*Exercise*.
Print every entry below exactly, leaving out the pictures.

*Data for the task*.
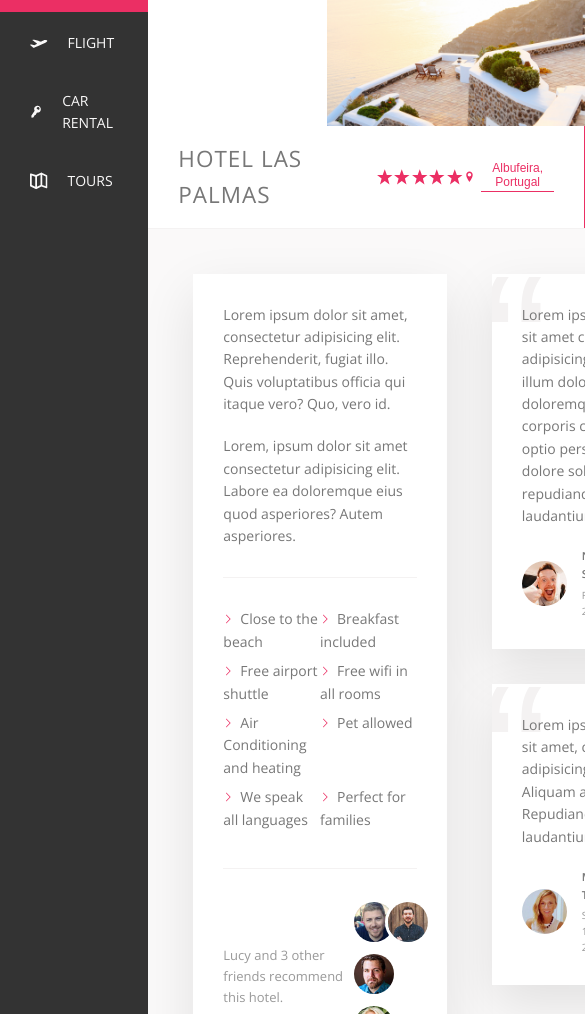
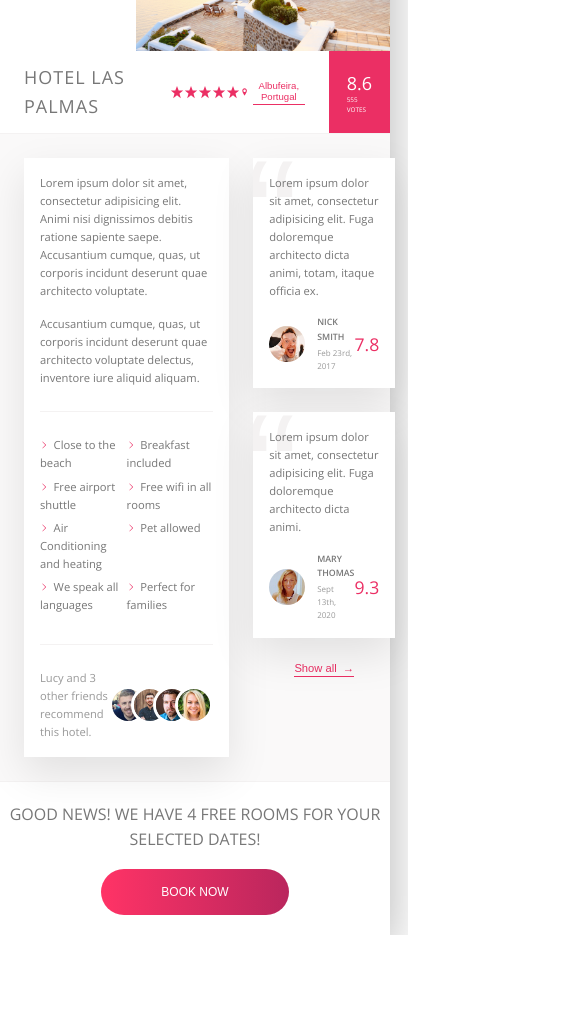
Before and after one commit to vipham258/trillo-project, a website: page index.html in a window 390 px wide. Shown: the part 225-1239 px from the top of the page, 585 px wide, since content can reach past the window. After the commit the page ends 1160 px from the top, so only its background shows below. Drawn offline with nearby package versions, Linux system fonts and the light colour scheme.

Commit message:
added media queries

```diff
--- a/index.html
+++ b/index.html
@@ -153,14 +153,16 @@
           <div class="detail">
             <div class="description">
               <p class="paragraph">
-                Lorem ipsum dolor sit amet, consectetur adipisicing elit.
-                Reprehenderit, fugiat illo. Quis voluptatibus officia qui itaque
-                vero? Quo, vero id.
+                Lorem ipsum dolor sit amet, consectetur adipisicing elit. Animi
+                nisi dignissimos debitis ratione sapiente saepe. Accusantium
+                cumque, quas, ut corporis incidunt deserunt quae architecto
+                voluptate.
               </p>
               <p class="paragraph">
-                Lorem, ipsum dolor sit amet consectetur adipisicing elit. Labore
-                ea doloremque eius quod asperiores? Autem asperiores.
+                Accusantium cumque, quas, ut corporis incidunt deserunt quae
+                architecto voluptate delectus, inventore iure aliquid aliquam.
               </p>
+              <!-- <div class="container_list"> -->
               <ul class="list">
                 <li class="list__item">Close to the beach</li>
                 <li class="list__item">Breakfast included</li>
@@ -171,6 +173,7 @@
                 <li class="list__item">We speak all languages</li>
                 <li class="list__item">Perfect for families</li>
               </ul>
+              <!-- </div> -->
 
               <div class="recommend">
                 <p class="recommend__count">
@@ -204,9 +207,8 @@
             <div class="user-reviews">
               <figure class="review">
                 <blockquote class="review__text">
-                  Lorem ipsum dolor sit amet consectetur adipisicing elit. Hic
-                  illum dolorum doloremque omnis corporis cum debitis optio
-                  perspiciatis dolore soluta sunt, repudiandae laudantium.
+                  Lorem ipsum dolor sit amet, consectetur adipisicing elit. Fuga
+                  doloremque architecto dicta animi, totam, itaque officia ex.
                 </blockquote>
                 <figcaption class="review__user">
                   <img
@@ -224,8 +226,8 @@
 
               <figure class="review">
                 <blockquote class="review__text">
-                  Lorem ipsum dolor sit amet, consectetur adipisicing elit.
-                  Aliquam ad quam. Repudiandae laudantium.
+                  Lorem ipsum dolor sit amet, consectetur adipisicing elit. Fuga
+                  doloremque architecto dicta animi.
                 </blockquote>
                 <figcaption class="review__user">
                   <img
--- a/sass/_base.scss
+++ b/sass/_base.scss
@@ -35,6 +35,10 @@ Grey dark 3: #999
 
   --line: 1px solid var(--color-grey-light-2);
 }
+//breakpoint -------SASS variables
+$bp-largest: 75em; //1200px/16=75rem;
+$bq-large: 68.75em; //1100px
+$bq-medium: 56.25em; //900px
 
 * {
   margin: 0;
@@ -50,6 +54,10 @@ Grey dark 3: #999
 html {
   box-sizing: border-box;
   font-size: 62.5%; //1rem=10px; 10px/16px=62.5%
+
+  @media only screen and (max-width: $bq-large) {
+    font-size: 50%; //8px/16px=50
+  }
 }
 body {
   font-family: "Open Sans", sans-serif;
--- a/sass/_components.scss
+++ b/sass/_components.scss
@@ -122,11 +122,23 @@
   font-size: 1.4rem;
   list-style: none;
   margin-top: 3.5rem;
+
+  @media only screen and (max-width: $bq-medium) {
+    display: flex;
+    margin: 0;
+  }
   &__item {
     position: relative;
 
     &:not(:last-child) {
       margin-bottom: 0.5rem;
+      @media only screen and (max-width: $bq-medium) {
+        margin: 0;
+      }
+    }
+    @media only screen and (max-width: $bq-medium) {
+      flex: 1;
+      margin: 0;
     }
   }
 
@@ -163,6 +175,10 @@
     align-items: center;
     position: relative;
     z-index: 10;
+    @media only screen and (max-width: $bq-medium) {
+      justify-content: center;
+      padding: 2rem;
+    }
   }
 
   &__icon {
@@ -180,6 +196,9 @@
   color: var(--color-grey-light-4);
   text-align: center;
   padding: 2.5rem;
+  @media only screen and (max-width: $bq-medium) {
+    display: none;
+  }
 }
 
 //////////////////////////////////////////////
@@ -307,6 +326,11 @@
 
 //////////////////////////////////////////////
 ////// LIST
+// .container_list {
+//   display: flex;
+//   align-items: center;
+//   flex-grow: 1;
+// }
 .list {
   list-style: none;
   margin: 3rem 0;
@@ -345,7 +369,7 @@
 //////////////////////////////////////////////
 ////// RECOMMEND
 .recommend {
-  font-size: 1.3rem;
+  font-size: 1.4rem;
   color: var(--color-grey-dark-3);
   display: flex;
   align-items: center;
@@ -355,6 +379,7 @@
   }
 
   &__friends {
+    display: flex;
   }
 
   &__photo {
@@ -364,7 +389,7 @@
     border-radius: 50%;
     border: 3px solid white;
     &:not(:last-child) {
-      margin-right: -1.5rem;
+      margin-right: -2rem;
     }
   }
 }
@@ -379,6 +404,11 @@
   margin-bottom: 3.5rem;
   position: relative;
   overflow: hidden;
+
+  @media only screen and (max-width: $bq-medium) {
+    margin-bottom: 3rem;
+    padding: 2rem;
+  }
   &__text {
     margin-bottom: 2rem;
     z-index: 10;
@@ -436,12 +466,18 @@
 .cta {
   padding: 3.5rem 0;
   text-align: center;
+  @media only screen and (max-width: $bq-medium) {
+    padding: 2.5rem 0;
+  }
 
   &__book-now {
     font-size: 2rem;
     font-weight: 300;
     text-transform: uppercase;
     margin-bottom: 2.5rem;
+    @media only screen and (max-width: $bq-medium) {
+      margin-bottom: 2rem;
+    }
   }
 }
 
--- a/sass/_layout.scss
+++ b/sass/_layout.scss
@@ -5,6 +5,12 @@
   box-shadow: var(--shadow-dark);
 
   min-height: 50rem;
+
+  @media only screen and (max-width: $bp-largest) {
+    margin: 0;
+    max-width: 100%;
+    width: 100%;
+  }
 }
 
 .header {
@@ -20,6 +26,10 @@
 
 .content {
   display: flex;
+
+  @media only screen and (max-width: $bq-medium) {
+    flex-direction: column;
+  }
 }
 
 .sidebar {
@@ -43,6 +53,10 @@
   padding: 4.5rem;
   background-color: var(--color-grey-light-1);
   border-bottom: var(--line);
+
+  @media only screen and (max-width: $bq-medium) {
+    padding: 3rem;
+  }
 }
 
 .description {
@@ -51,6 +65,12 @@
   padding: 3rem;
   flex: 0 0 60%;
   margin-right: 4.5rem;
+  flex-direction: column;
+  display: flex;
+  @media only screen and (max-width: $bq-medium) {
+    padding: 2rem;
+    margin-right: 3rem;
+  }
 }
 
 .user-reviews {
```
Also changed, not shown: css/style.css.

*Answer to the exercise*.
Before and after one commit to vipham258/trillo-project, a website: page index.html in a window 390 px wide. Shown: the part 225-1239 px from the top of the page, 585 px wide, since content can reach past the window. After the commit the page ends 1160 px from the top, so only its background shows below. Drawn offline with nearby package versions, Linux system fonts and the light colour scheme.

Commit message:
added media queries

```diff
--- a/index.html
+++ b/index.html
@@ -153,14 +153,16 @@
           <div class="detail">
             <div class="description">
               <p class="paragraph">
-                Lorem ipsum dolor sit amet, consectetur adipisicing elit.
-                Reprehenderit, fugiat illo. Quis voluptatibus officia qui itaque
-                vero? Quo, vero id.
+                Lorem ipsum dolor sit amet, consectetur adipisicing elit. Animi
+                nisi dignissimos debitis ratione sapiente saepe. Accusantium
+                cumque, quas, ut corporis incidunt deserunt quae architecto
+                voluptate.
               </p>
               <p class="paragraph">
-                Lorem, ipsum dolor sit amet consectetur adipisicing elit. Labore
-                ea doloremque eius quod asperiores? Autem asperiores.
+                Accusantium cumque, quas, ut corporis incidunt deserunt quae
+                architecto voluptate delectus, inventore iure aliquid aliquam.
               </p>
+              <!-- <div class="container_list"> -->
               <ul class="list">
                 <li class="list__item">Close to the beach</li>
                 <li class="list__item">Breakfast included</li>
@@ -171,6 +173,7 @@
                 <li class="list__item">We speak all languages</li>
                 <li class="list__item">Perfect for families</li>
               </ul>
+              <!-- </div> -->
 
               <div class="recommend">
                 <p class="recommend__count">
@@ -204,9 +207,8 @@
             <div class="user-reviews">
               <figure class="review">
                 <blockquote class="review__text">
-                  Lorem ipsum dolor sit amet consectetur adipisicing elit. Hic
-                  illum dolorum doloremque omnis corporis cum debitis optio
-                  perspiciatis dolore soluta sunt, repudiandae laudantium.
+                  Lorem ipsum dolor sit amet, consectetur adipisicing elit. Fuga
+                  doloremque architecto dicta animi, totam, itaque officia ex.
                 </blockquote>
                 <figcaption class="review__user">
                   <img
@@ -224,8 +226,8 @@
 
               <figure class="review">
                 <blockquote class="review__text">
-                  Lorem ipsum dolor sit amet, consectetur adipisicing elit.
-                  Aliquam ad quam. Repudiandae laudantium.
+                  Lorem ipsum dolor sit amet, consectetur adipisicing elit. Fuga
+                  doloremque architecto dicta animi.
                 </blockquote>
                 <figcaption class="review__user">
                   <img
--- a/sass/_base.scss
+++ b/sass/_base.scss
@@ -35,6 +35,10 @@ Grey dark 3: #999
 
   --line: 1px solid var(--color-grey-light-2);
 }
+//breakpoint -------SASS variables
+$bp-largest: 75em; //1200px/16=75rem;
+$bq-large: 68.75em; //1100px
+$bq-medium: 56.25em; //900px
 
 * {
   margin: 0;
@@ -50,6 +54,10 @@ Grey dark 3: #999
 html {
   box-sizing: border-box;
   font-size: 62.5%; //1rem=10px; 10px/16px=62.5%
+
+  @media only screen and (max-width: $bq-large) {
+    font-size: 50%; //8px/16px=50
+  }
 }
 body {
   font-family: "Open Sans", sans-serif;
--- a/sass/_components.scss
+++ b/sass/_components.scss
@@ -122,11 +122,23 @@
   font-size: 1.4rem;
   list-style: none;
   margin-top: 3.5rem;
+
+  @media only screen and (max-width: $bq-medium) {
+    display: flex;
+    margin: 0;
+  }
   &__item {
     position: relative;
 
     &:not(:last-child) {
       margin-bottom: 0.5rem;
+      @media only screen and (max-width: $bq-medium) {
+        margin: 0;
+      }
+    }
+    @media only screen and (max-width: $bq-medium) {
+      flex: 1;
+      margin: 0;
     }
   }
 
@@ -163,6 +175,10 @@
     align-items: center;
     position: relative;
     z-index: 10;
+    @media only screen and (max-width: $bq-medium) {
+      justify-content: center;
+      padding: 2rem;
+    }
   }
 
   &__icon {
@@ -180,6 +196,9 @@
   color: var(--color-grey-light-4);
   text-align: center;
   padding: 2.5rem;
+  @media only screen and (max-width: $bq-medium) {
+    display: none;
+  }
 }
 
 //////////////////////////////////////////////
@@ -307,6 +326,11 @@
 
 //////////////////////////////////////////////
 ////// LIST
+// .container_list {
+//   display: flex;
+//   align-items: center;
+//   flex-grow: 1;
+// }
 .list {
   list-style: none;
   margin: 3rem 0;
@@ -345,7 +369,7 @@
 //////////////////////////////////////////////
 ////// RECOMMEND
 .recommend {
-  font-size: 1.3rem;
+  font-size: 1.4rem;
   color: var(--color-grey-dark-3);
   display: flex;
   align-items: center;
@@ -355,6 +379,7 @@
   }
 
   &__friends {
+    display: flex;
   }
 
   &__photo {
@@ -364,7 +389,7 @@
     border-radius: 50%;
     border: 3px solid white;
     &:not(:last-child) {
-      margin-right: -1.5rem;
+      margin-right: -2rem;
     }
   }
 }
@@ -379,6 +404,11 @@
   margin-bottom: 3.5rem;
   position: relative;
   overflow: hidden;
+
+  @media only screen and (max-width: $bq-medium) {
+    margin-bottom: 3rem;
+    padding: 2rem;
+  }
   &__text {
     margin-bottom: 2rem;
     z-index: 10;
@@ -436,12 +466,18 @@
 .cta {
   padding: 3.5rem 0;
   text-align: center;
+  @media only screen and (max-width: $bq-medium) {
+    padding: 2.5rem 0;
+  }
 
   &__book-now {
     font-size: 2rem;
     font-weight: 300;
     text-transform: uppercase;
     margin-bottom: 2.5rem;
+    @media only screen and (max-width: $bq-medium) {
+      margin-bottom: 2rem;
+    }
   }
 }
 
--- a/sass/_layout.scss
+++ b/sass/_layout.scss
@@ -5,6 +5,12 @@
   box-shadow: var(--shadow-dark);
 
   min-height: 50rem;
+
+  @media only screen and (max-width: $bp-largest) {
+    margin: 0;
+    max-width: 100%;
+    width: 100%;
+  }
 }
 
 .header {
@@ -20,6 +26,10 @@
 
 .content {
   display: flex;
+
+  @media only screen and (max-width: $bq-medium) {
+    flex-direction: column;
+  }
 }
 
 .sidebar {
@@ -43,6 +53,10 @@
   padding: 4.5rem;
   background-color: var(--color-grey-light-1);
   border-bottom: var(--line);
+
+  @media only screen and (max-width: $bq-medium) {
+    padding: 3rem;
+  }
 }
 
 .description {
@@ -51,6 +65,12 @@
   padding: 3rem;
   flex: 0 0 60%;
   margin-right: 4.5rem;
+  flex-direction: column;
+  display: flex;
+  @media only screen and (max-width: $bq-medium) {
+    padding: 2rem;
+    margin-right: 3rem;
+  }
 }
 
 .user-reviews {
```
Also changed, not shown: css/style.css.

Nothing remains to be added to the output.